Self-Conflict

We are in conflict, ourselves, as we write. At any moment, as we write, we’re standing in the shoes of the character who is acting at the moment. If it’s a character who is important to the story, they are no doubt in conflict, which means you are, too. You are, in fact, that character. If you couldn’t empathize like that, you probably wouldn’t be a fiction writer.

Life Conflictwriter-having-inspiration-block-and-frustration_r-yf1qioe_thumbnail-full01

If you’re a part-time writer, like me, you’re probably engaged in other conflicts, too. Maybe your day job keeps you so busy it’s hard to find time for your art. Maybe you have a conflict of desires; for instance, you want to be an excellent writer, but you want to be an excellent parent, too, and sometimes the choice between one and the other is grating.

Muse Conflict

There’s the work, too. If you’re trying to get something started, there’s that blank page/screen/stone tablet staring you in the face, daring you to make a mark. You might be well into a manuscript, only to have it turn around and start fighting you for every word. The muse might be throwing words at you by the bushel… only they’re all bad.

Value Conflict

And what about the worthiness of that work? After all, the writer’s conflict is of a very different, arguably far less intense, type that that of soldiers, police officers, emergency room personnel, and the like. Especially for the part-time writer, there’s a nagging voice in your head sometimes that tries to convince you you’re wasting valuable time making stuff up, and you have to argue back, or summon the fortitude to ignore it.

artsyWriterPicConflict is the woven into the heart of every story, and into the life of every writer. It’s inescapable. My though? Embrace it. Make it your guide and see where it takes you.

Cheers,

 

CarsonCraigSignatureCroppedTransparent

Follow the Crazy Brick Road

brickroad

A Disorderly Day

Yesterday, the day got away from me. I was going to write, meditate, make lasagna, do some family insurance paperwork, fill the birdfeeders, bake some brownies and write this blog post. Instead, I wound up running a set of errands and going on a garden tour with my wife. Very little on my lengthy to-do list got done.

If your story’s taking an unexpected turn, that probably means it’s alive.

I could have gotten frustrated about this change of plans—in fact, I came very close, but I didn’t. Instead, I decided to just go with the day and see where it took me. As a result, I had one of the most pleasant Saturdays I’ve had in some time.

Isn’t this a Writing Blog?

There’s a so-what here for novel writing, whether you write with a plan or by the seat of your pants.

Sometimes, the story is going to get away from you.

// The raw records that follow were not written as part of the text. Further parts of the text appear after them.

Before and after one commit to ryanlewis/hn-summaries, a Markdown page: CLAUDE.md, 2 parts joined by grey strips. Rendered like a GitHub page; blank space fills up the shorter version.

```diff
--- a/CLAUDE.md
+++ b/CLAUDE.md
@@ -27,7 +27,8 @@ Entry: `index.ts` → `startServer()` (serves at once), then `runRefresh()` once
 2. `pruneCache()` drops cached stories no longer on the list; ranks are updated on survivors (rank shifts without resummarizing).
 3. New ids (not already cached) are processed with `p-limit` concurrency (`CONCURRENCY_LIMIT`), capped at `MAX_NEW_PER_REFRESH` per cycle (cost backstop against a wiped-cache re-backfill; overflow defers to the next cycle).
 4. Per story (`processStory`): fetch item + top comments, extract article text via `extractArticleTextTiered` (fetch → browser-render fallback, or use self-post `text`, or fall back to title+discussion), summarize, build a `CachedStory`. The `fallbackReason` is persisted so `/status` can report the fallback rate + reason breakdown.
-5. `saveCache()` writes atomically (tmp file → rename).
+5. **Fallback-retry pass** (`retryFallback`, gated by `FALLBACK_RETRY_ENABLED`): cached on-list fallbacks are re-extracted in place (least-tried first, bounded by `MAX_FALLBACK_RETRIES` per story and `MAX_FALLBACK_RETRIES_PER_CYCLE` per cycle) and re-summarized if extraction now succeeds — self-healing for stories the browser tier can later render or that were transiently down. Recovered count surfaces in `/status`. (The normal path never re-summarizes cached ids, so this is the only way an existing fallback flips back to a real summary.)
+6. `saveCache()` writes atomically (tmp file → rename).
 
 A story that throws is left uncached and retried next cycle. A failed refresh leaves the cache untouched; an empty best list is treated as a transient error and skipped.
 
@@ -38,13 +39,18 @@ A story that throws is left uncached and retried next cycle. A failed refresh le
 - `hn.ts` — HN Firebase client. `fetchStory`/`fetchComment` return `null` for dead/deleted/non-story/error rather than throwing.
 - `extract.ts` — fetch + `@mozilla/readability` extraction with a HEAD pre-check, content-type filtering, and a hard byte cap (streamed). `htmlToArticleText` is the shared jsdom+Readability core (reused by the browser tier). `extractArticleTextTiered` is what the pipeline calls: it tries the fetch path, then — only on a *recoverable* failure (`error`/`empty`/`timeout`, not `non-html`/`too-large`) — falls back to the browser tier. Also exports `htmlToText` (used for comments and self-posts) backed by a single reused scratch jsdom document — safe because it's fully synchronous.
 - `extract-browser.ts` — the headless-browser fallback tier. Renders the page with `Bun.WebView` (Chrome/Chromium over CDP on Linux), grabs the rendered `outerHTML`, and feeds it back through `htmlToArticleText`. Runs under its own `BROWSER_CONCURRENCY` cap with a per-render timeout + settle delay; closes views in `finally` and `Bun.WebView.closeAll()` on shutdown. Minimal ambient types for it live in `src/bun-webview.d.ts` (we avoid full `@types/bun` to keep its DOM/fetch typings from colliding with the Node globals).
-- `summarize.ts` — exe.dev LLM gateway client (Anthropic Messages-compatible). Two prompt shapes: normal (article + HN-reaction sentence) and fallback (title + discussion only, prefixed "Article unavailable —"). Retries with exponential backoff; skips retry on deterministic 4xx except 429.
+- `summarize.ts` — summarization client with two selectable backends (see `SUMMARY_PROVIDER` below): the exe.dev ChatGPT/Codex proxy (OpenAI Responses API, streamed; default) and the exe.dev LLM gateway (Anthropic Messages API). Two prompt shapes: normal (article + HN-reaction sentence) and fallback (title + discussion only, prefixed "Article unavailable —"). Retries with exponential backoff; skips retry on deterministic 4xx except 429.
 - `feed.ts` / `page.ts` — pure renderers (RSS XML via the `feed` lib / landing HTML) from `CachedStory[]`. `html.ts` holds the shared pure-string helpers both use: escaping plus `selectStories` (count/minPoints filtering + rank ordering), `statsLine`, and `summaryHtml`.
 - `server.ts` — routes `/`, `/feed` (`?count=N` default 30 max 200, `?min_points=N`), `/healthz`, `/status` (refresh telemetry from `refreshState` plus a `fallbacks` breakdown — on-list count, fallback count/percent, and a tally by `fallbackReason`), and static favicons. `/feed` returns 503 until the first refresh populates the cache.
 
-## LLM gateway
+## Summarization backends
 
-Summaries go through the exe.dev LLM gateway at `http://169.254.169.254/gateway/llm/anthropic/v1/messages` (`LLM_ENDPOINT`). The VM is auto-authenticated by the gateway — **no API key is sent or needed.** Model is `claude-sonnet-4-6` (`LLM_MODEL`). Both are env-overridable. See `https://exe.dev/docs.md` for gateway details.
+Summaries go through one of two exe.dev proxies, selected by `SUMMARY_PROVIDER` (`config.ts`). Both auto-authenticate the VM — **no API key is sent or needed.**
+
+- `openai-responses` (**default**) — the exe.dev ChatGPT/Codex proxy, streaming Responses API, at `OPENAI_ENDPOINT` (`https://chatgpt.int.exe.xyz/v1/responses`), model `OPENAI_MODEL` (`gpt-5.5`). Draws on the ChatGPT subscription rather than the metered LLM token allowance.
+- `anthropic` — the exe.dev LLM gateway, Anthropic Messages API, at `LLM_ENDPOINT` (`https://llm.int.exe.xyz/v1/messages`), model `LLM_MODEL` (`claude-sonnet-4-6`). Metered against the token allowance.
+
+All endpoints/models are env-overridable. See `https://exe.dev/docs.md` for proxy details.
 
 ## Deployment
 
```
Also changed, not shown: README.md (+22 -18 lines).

Your characters are going to do that apocryphal thing where they take on lives of their own and start doing what they want to do, or you’ll realize you’ve written yourself into a corner, or you’ll realize you’ve got a tiger by the tail when you’d been going along thinking you had a tame bunny by the floppy ears.

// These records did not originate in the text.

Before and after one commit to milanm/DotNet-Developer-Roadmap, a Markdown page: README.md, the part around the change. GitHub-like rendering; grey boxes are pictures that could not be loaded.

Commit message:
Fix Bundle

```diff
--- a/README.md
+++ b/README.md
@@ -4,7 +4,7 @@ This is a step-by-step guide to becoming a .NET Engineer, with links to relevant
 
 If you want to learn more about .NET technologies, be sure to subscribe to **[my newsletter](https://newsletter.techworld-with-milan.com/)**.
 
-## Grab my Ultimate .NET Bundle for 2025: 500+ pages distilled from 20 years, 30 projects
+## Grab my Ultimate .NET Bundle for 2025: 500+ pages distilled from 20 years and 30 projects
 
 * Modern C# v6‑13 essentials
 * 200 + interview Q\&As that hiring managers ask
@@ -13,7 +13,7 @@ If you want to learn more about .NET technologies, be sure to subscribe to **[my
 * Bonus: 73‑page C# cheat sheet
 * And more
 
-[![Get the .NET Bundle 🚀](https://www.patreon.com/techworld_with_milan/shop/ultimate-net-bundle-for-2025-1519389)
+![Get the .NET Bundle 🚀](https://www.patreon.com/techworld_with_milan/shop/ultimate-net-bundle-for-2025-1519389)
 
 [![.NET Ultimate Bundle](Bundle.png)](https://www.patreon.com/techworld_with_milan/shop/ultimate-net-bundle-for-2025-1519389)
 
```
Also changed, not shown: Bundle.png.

The bunny-become-tiger thing is happening to me with my current novel. I thought I had a nice, tidy idea about two sister getting separated and it’s turned into this juggernaut with monsters, assassins, a huge geographical landscape and a little magic. The prospect of corralling all this material is not a little daunting.

Be Grateful

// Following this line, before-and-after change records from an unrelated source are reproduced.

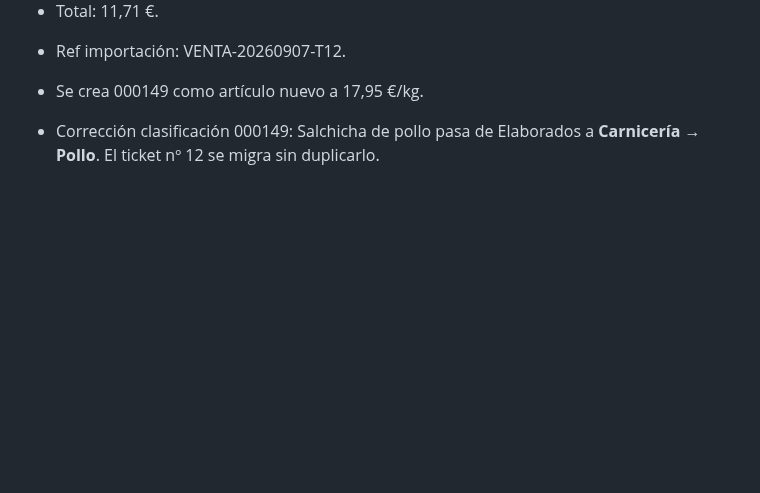
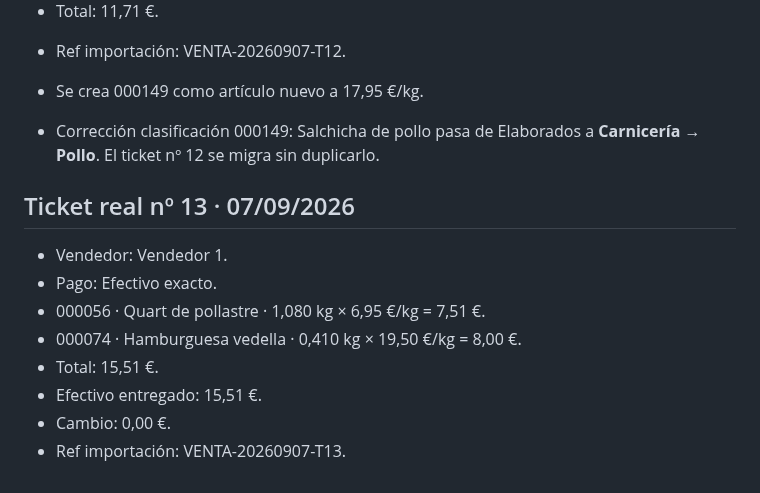
Before and after one commit to felixganes-svg/sincroniaia-demo, a Markdown page: tpv-alimentacion-dibal-lab-v1-3-lab-tickets-dictados/CONTINUIDAD.md, the part around the change. Rendered like a GitHub page; blank space fills up the shorter version.

Commit message:
Registra ticket real 13

```diff
--- a/tpv-alimentacion-dibal-lab-v1-3-lab-tickets-dictados/CONTINUIDAD.md
+++ b/tpv-alimentacion-dibal-lab-v1-3-lab-tickets-dictados/CONTINUIDAD.md
@@ -67,3 +67,14 @@ No hay tickets ficticios cargados en la publicación inicial.
 - Se crea 000149 como artículo nuevo a 17,95 €/kg.
 
 - Corrección clasificación 000149: Salchicha de pollo pasa de Elaborados a **Carnicería → Pollo**. El ticket nº 12 se migra sin duplicarlo.
+
+
+## Ticket real nº 13 · 07/09/2026
+- Vendedor: Vendedor 1.
+- Pago: Efectivo exacto.
+- 000056 · Quart de pollastre · 1,080 kg × 6,95 €/kg = 7,51 €.
+- 000074 · Hamburguesa vedella · 0,410 kg × 19,50 €/kg = 8,00 €.
+- Total: 15,51 €.
+- Efectivo entregado: 15,51 €.
+- Cambio: 0,00 €.
+- Ref importación: VENTA-20260907-T13.
```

Yet, when something like this happens to you, I don’t think it’s time to throw up your hands in defeat or disgust; rather, it’s time to throw them up in gratitude. If your story’s taking an unexpected turn, that probably means it’s alive. The thing to do is roll with it, revising your plan or changing your pants as needed. If it turns out badly, well, that’s what rewrites are for.

Just follow the crazy brick road, using your best judgment as a sturdy walking staff. It might turn out to be one of your best journeys ever.

Happy Writing,

CarsonCraigSignatureCroppedTransparent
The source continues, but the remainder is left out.